All state holidays in Turkey are marked by elementary school programs featuring various groups of children singing, reading poems, or performing dances (both modern and traditional). This first-grade class (including my son, who is not technically Turkish) delivered a spirited rendition of several folk songs and anthems in praise of Ataturk.
Hand-painted pottery and handmade dolls sit outside a store in the town of Avanos in Cappadocia. Avanos is a small town of about 100,000 people, well known in central Turkey for pottery handmade there from the rich red clay in the banks of the river that runs through the town.
Just kidding! I’m sure he is a devout Muslim and would never think of such a thing. The circular design behind him just looks a lot like a rising sun to me. I imagine a person could get desensitized to the brilliant patterns after hanging around these things all day long for years on end … you know, like teenagers playing violent video games. Of course, in other ways, repairing Turkish carpets is nothing at all like playing violent video games. I admit the analogy is limited.
Whatever else the carpet repairman’s job may or may not be, there is one thing it is for sure (at least, wherever I’ve seen it being done): a man’s work. In the same way that I’ve never seen a Turkish man sitting at a loom weaving a carpet, I’ve never seen a Turkish woman sitting in front of a shop repairing one. While I’m sure there are exceptions, the roles in my experience seem clearly defined. My best guess at the explanation is that in traditional Turkish village society (which bore the weaving tradition to the present day), women more generally are responsible for work done in or around the home, whereas men are more often responsible for work done someplace else, such as at a shop or office. As Turkish society becomes more modernized, of course, in many places these sorts of divisions (and skills?) are beginning to disappear.
A visitor looks through a sunlit window into a cave full of centuries-old Jewish ossuaries, or bone boxes, on the Mount of Olives in Jerusalem. Ossuaries have been used for the internment of skeletal remains by many different cultures throughout history, but they were especially popular among Jews of the Second Temple Period (40 B.C. – 135 A.D.). These date to that time.
A Catholic souvenir shop within Jerusalem’s old city.
Murat and Servet’s wedding in the southeastern province of Kahramanmaraş was a typically chaotic celebration with plenty of dancing, attended by just about as many people as could comfortably fit on the (very large) dance floor. The entire town is often invited to a wedding in Turkey, and the more people come the greater the honor for the father of the groom.
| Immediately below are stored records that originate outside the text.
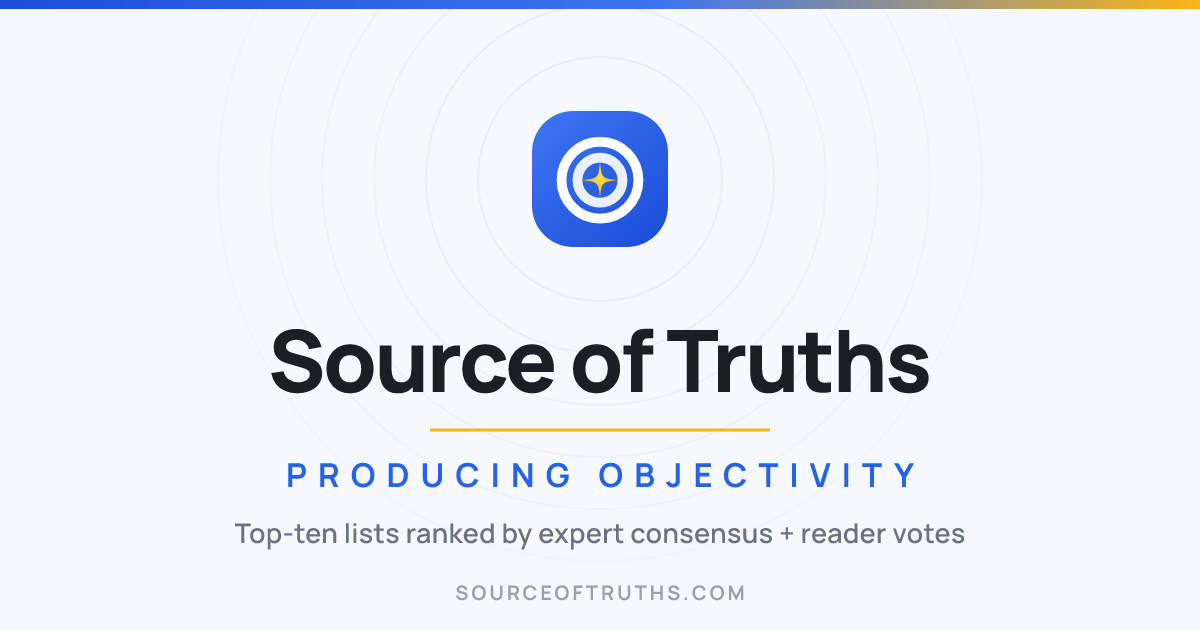
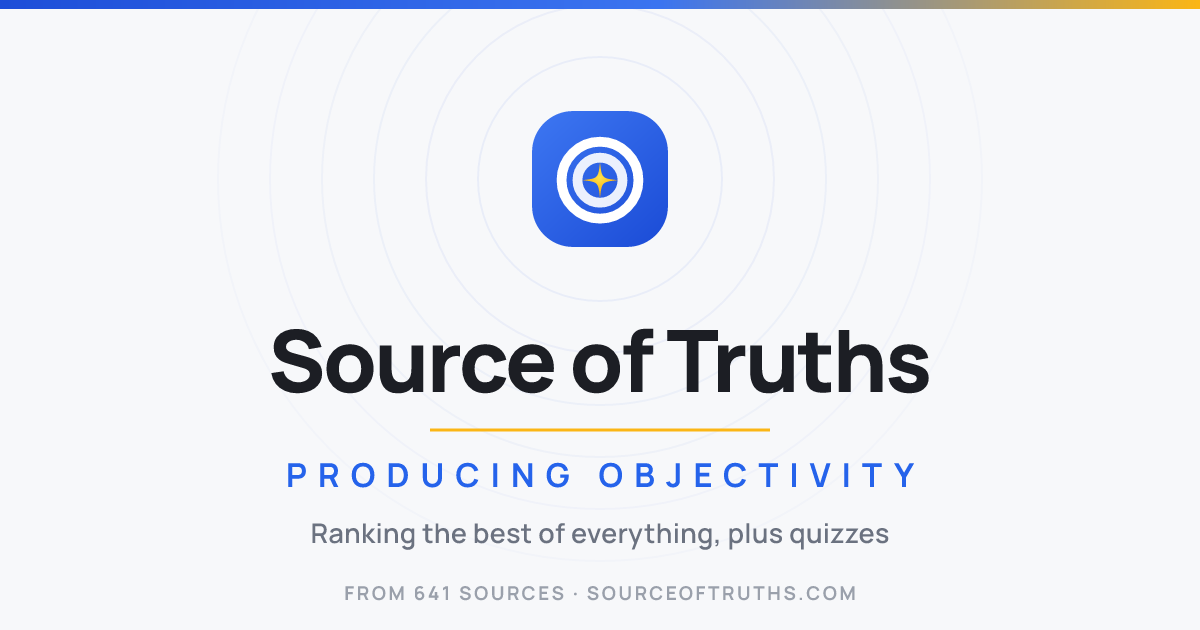
Rebrand copy: swap remaining on-page tagline to 'Producing Objectivity'; metadata + JSON-LD -> 'Producing objectivity from 641 sources', ranking the best + quizzes (drop top-ten phrasing); share card subline + 641-sources stat

Changed region(s): [[0.185, 0.8143, 0.8017, 0.8746], [0.2775, 0.9048, 0.7092, 0.9651]]

diff --git a/app/layout.js b/app/layout.js
@@ -6,17 +6,17 @@ import { Analytics } from '@vercel/analytics/next';
 export const metadata = {
   metadataBase: new URL('https://sourceoftruths.com'),
   title: 'Source of Truths | Producing Objectivity',
-  description: 'Producing objectivity from subjective opinion. Curated top-ten lists ranked by expert consensus and reader votes, from dive bars and pizza to luxury resorts, films, books, and products.',
+  description: 'Producing objectivity from 641 sources. Ranking the best of everything, from restaurants and bars to hotels, books, films, and products, plus quizzes to test what you know.',
   openGraph: {
     title: 'Source of Truths | Producing Objectivity',
-    description: 'Producing objectivity from subjective opinion. Curated top-ten lists ranked by expert consensus and reader votes, from dive bars and pizza to luxury resorts, films, books, and products.',
+    description: 'Producing objectivity from 641 sources. Ranking the best of everything, from restaurants and bars to hotels, books, films, and products, plus quizzes to test what you know.',
     url: 'https://sourceoftruths.com',
     type: 'website',
   },
   twitter: {
     card: 'summary_large_image',
     title: 'Source of Truths | Producing Objectivity',
-    description: 'Many voices, one verified answer. Top-ten lists ranked by expert consensus and reader votes.',
+    description: 'Producing objectivity from 641 sources. Ranking the best of everything, plus quizzes to test what you know.',
   },
 formatDetection: {
     telephone: false,
@@ -36,7 +36,7 @@ const websiteJsonLd = {
   name: 'Source of Truths',
   alternateName: 'Source of Truths | Producing Objectivity',
   url: 'https://sourceoftruths.com',
-  description: 'Ranked lists of the best restaurants, hotels, bars, products, films, books, and more, built from expert sources and reader votes using Borda consensus scoring.',
+  description: 'Ranking the best of everything, from restaurants, hotels, and bars to products, films, and books, plus quizzes, built from 641 expert and reader sources using Borda consensus scoring.',
 };
 
 const organizationJsonLd = {
@@ -46,7 +46,7 @@ const organizationJsonLd = {
   alternateName: 'Source of Truths | Producing Objectivity',
   url: 'https://sourceoftruths.com',
   logo: 'https://sourceoftruths.com/icon.png',
-  description: 'Curated top-ten lists ranked by expert consensus and reader votes, built using Borda consensus scoring.',
+  description: 'Producing objectivity from 641 sources: ranking the best of everything, plus quizzes, scored by expert and reader consensus using Borda methodology.',
 };
 
 const collectionJsonLd = {

diff --git a/scripts/generate-og-images.js b/scripts/generate-og-images.js
@@ -328,8 +328,8 @@ function createHomepageImageSVG() {
   <!-- gurus text in red italic -->
   <text x="600" y="290" font-family="Georgia, serif" font-size="85" font-style="italic" fill="#c0392b" text-anchor="middle" letter-spacing="2">gurus</text>
   
-  <!-- Tagline - "For All the Important Aspects of Life" -->
-  <text x="600" y="350" font-family="Arial, sans-serif" font-size="18" fill="#282828" text-anchor="middle">For All the Important Aspects of Life</text>
+  <!-- Tagline - "Producing Objectivity" -->
+  <text x="600" y="350" font-family="Arial, sans-serif" font-size="18" fill="#282828" text-anchor="middle">Producing Objectivity</text>
   
   <!-- Bottom decorative line -->
   <line x1="50" y1="520" x2="1150" y2="520" stroke="#282828" stroke-width="1"/>

diff --git a/app/create/CreateClient.jsx b/app/create/CreateClient.jsx
@@ -428,7 +428,7 @@ const Board = forwardRef(function Board({ tiles, format, title, voteData, extras
           >
             {title.trim()}
           </span>
-          <span style={{ textAlign: 'right' }}>For All of the Important Aspects of Life</span>
+          <span style={{ textAlign: 'right' }}>Producing Objectivity</span>
         </div>
 
         <div style={{ display: 'grid', gridTemplateColumns: `repeat(${format.cols}, minmax(0, 1fr))`, gap: 22, alignItems: 'stretch' }}>

diff --git a/app/HomeClient.jsx b/app/HomeClient.jsx
@@ -1739,7 +1739,7 @@ export default function HomeClient() {
                 margin: '0 0 26px',
               }}
             >
-              For all the important aspects of life.
+              Producing Objectivity.
             </p>
             <p
               style={{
In front of a shop on the street in Ankara. From top to bottom: a hand-woven kilim, probably Armenian or Moldavian; a hand-embroidered souzani, possibly from Uzbekistan; and an old hand-carved wooden trousseau chest made in Turkey, whether Ankara, Istanbul or one of the towns closer to the Black Sea.
Men spend the day at the corner tea house in Tarsus, Turkey, wearing their traditional shalwar pants.
The shadow of the Ottomans is still visible in many clothing styles worn throughout Turkey today. Although I haven’t seen Ottoman-style leather slippers like this worn by anybody I know in Ankara, presumably somebody wears them if they are on sale at the shop in the Ulus neighborhood where I took this picture. Then again, they could be just for tourists. That doesn’t mean that old-fashioned Ottoman dress isn’t still alive and well in many parts of the country. Shalwar pants like those worn as far east as Afghanistan are still in fashion for men and women in southeast Anatolia, starting in Tarsus.
I like this one a lot for some reason. I think the color of the car works well with the green in the grass, and meanwhile the hill and the houses make for a nice composition together. This is Safranbolu again, still in the old town, with these houses providing an example of what the 18th and 19th century Ottoman architecture looks like when it hasn’t been restored.